Julie Blackwell, from the Navigate office, attended Monday night's dress rehearsal for the Olympic opening ceremony and reported that we all have much to look forward to – although she and 60,000 other spectators was sworn to secrecy about the content. "The central arena was captivating," she said, "but there was so much going on elsewhere you had to keep looking around not to miss anything – magical."
What do the Olympic Games mean and do they matter?
They matter to billions of people, including me. Sport helps give countries heart and confidence; taking part puts them on the map. They say that only winning counts, but people remember plucky losers, like Eddie the Eagle.
The enthusiasm for the Olympic torch relay has surprised many people. When the torch passed along the A272 through our small West Sussex village (Rogate) on 16 July, people thronged each side of the road to get a fleeting glimpse of the cavalcade of buses, 4x4s, and police vehicles.
The excitement and community spirit were tangible. Everyone was smiling and waving flags and bunting. The uplifting of communities in times of economic trouble is extremely valuable, although this is very hard to represent in financial terms.
Indeed economists have forecast that the financial contribution to UK coffers will be small – at best a 0.2% boost to the economy. In a poll by Reuters in July , 23 out of 27 economists thought the Olympics were unlikely to provide a long-lasting boost the UK economy.
The Government has forecast an uplift of £13 billion in the next four years to set against the £10 billion estimated cost of the Games. The Bank of England has expressed concern that holidays and absences from work during the Games could have a negative impact on production and business.
However, Patrick Foley, chief economist atLloyds Banking Group, has predicted in the Daily Telegraph (6 July) that the UK, and especially London, could benefit by as much as £16 billion from the boost to construction, tourism and the feel good / “happiness’ factor.
Who knows? The economists do not have a gold medal track record in forecasting.

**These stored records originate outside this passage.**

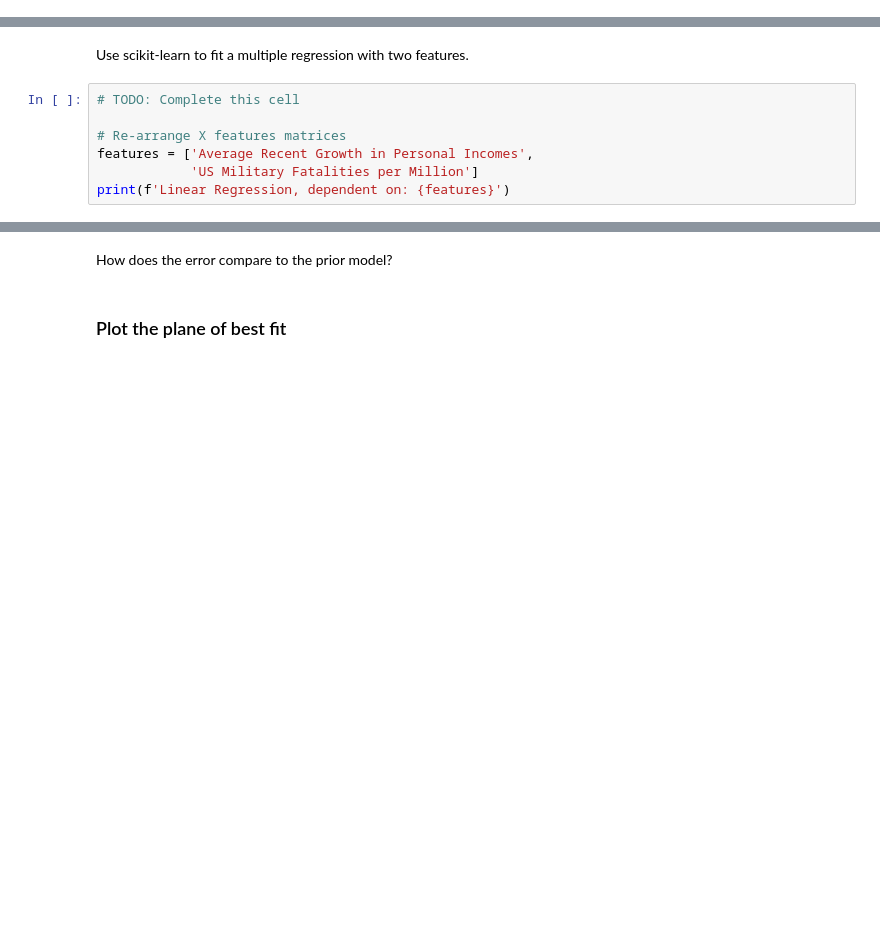
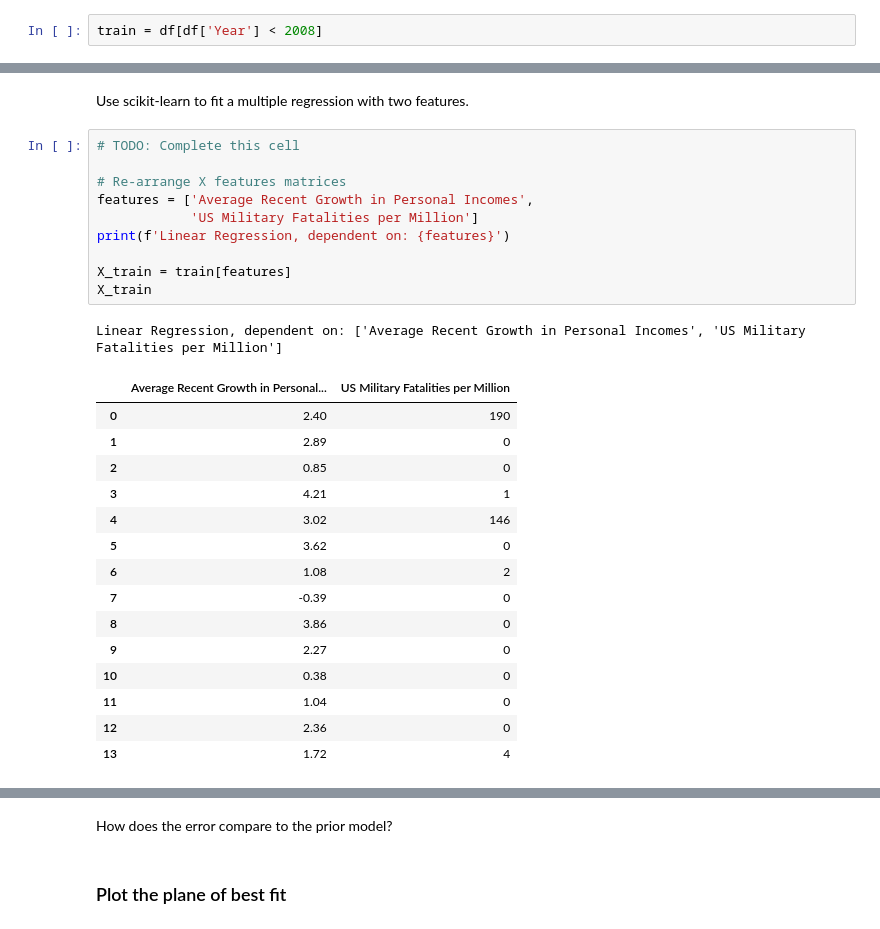
Before and after one commit to bloominstituteoftechnology/DS-Unit-2-Linear-Models, a Jupyter notebook: module2-regression-2/LS_DS_212.ipynb, the cells around one changed output, grey strips where cells are left out. Cells and saved outputs as stored; diff of their text form; blank space fills up the shorter version.

Commit message:
Regression 2 Assignment - Multiple Features

```diff
--- a/module2-regression-2/LS_DS_212.ipynb
+++ b/module2-regression-2/LS_DS_212.ipynb
@@ -118,3 +137,5 @@ Time-based and random splits can both be useful, and you’ll get repeated hands
 Split the data in two sets:
 1. Train on elections before 2008.
 2. Test on 2008 and after.
+# %%
+train = df[df['Year'] < 2008]
@@ -243,7 +328,27 @@ Use scikit-learn to fit a multiple regression with two features.
 # %%
 # TODO: Complete this cell
 
 # Re-arrange X features matrices
 features = ['Average Recent Growth in Personal Incomes',
             'US Military Fatalities per Million']
 print(f'Linear Regression, dependent on: {features}')
+
+X_train = train[features]
+X_train
+# %% [output]
+Linear Regression, dependent on: ['Average Recent Growth in Personal Incomes', 'US Military Fatalities per Million']
+|  | Average Recent Growth in Personal... | US Military Fatalities per Million |
+| 0 | 2.40 | 190 |
+| 1 | 2.89 | 0 |
+| 2 | 0.85 | 0 |
+| 3 | 4.21 | 1 |
+| 4 | 3.02 | 146 |
+| 5 | 3.62 | 0 |
+| 6 | 1.08 | 2 |
+| 7 | -0.39 | 0 |
+| 8 | 3.86 | 0 |
+| 9 | 2.27 | 0 |
+| 10 | 0.38 | 0 |
+| 11 | 1.04 | 0 |
+| 12 | 2.36 | 0 |
+| 13 | 1.72 | 4 |
```
Also changed, not shown: parts of 42 cells of this notebook.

What seems certain to me is that the feel good and well-being effects count just as much as anything. The Olympic Games provide another highpoint in a year when the country has also celebrated the Queen’s diamond jubilee. I will watch the smiles, listen to the applause, and feel surges of emotion (positive and negative) in two weeks which I and billions of others will remember always.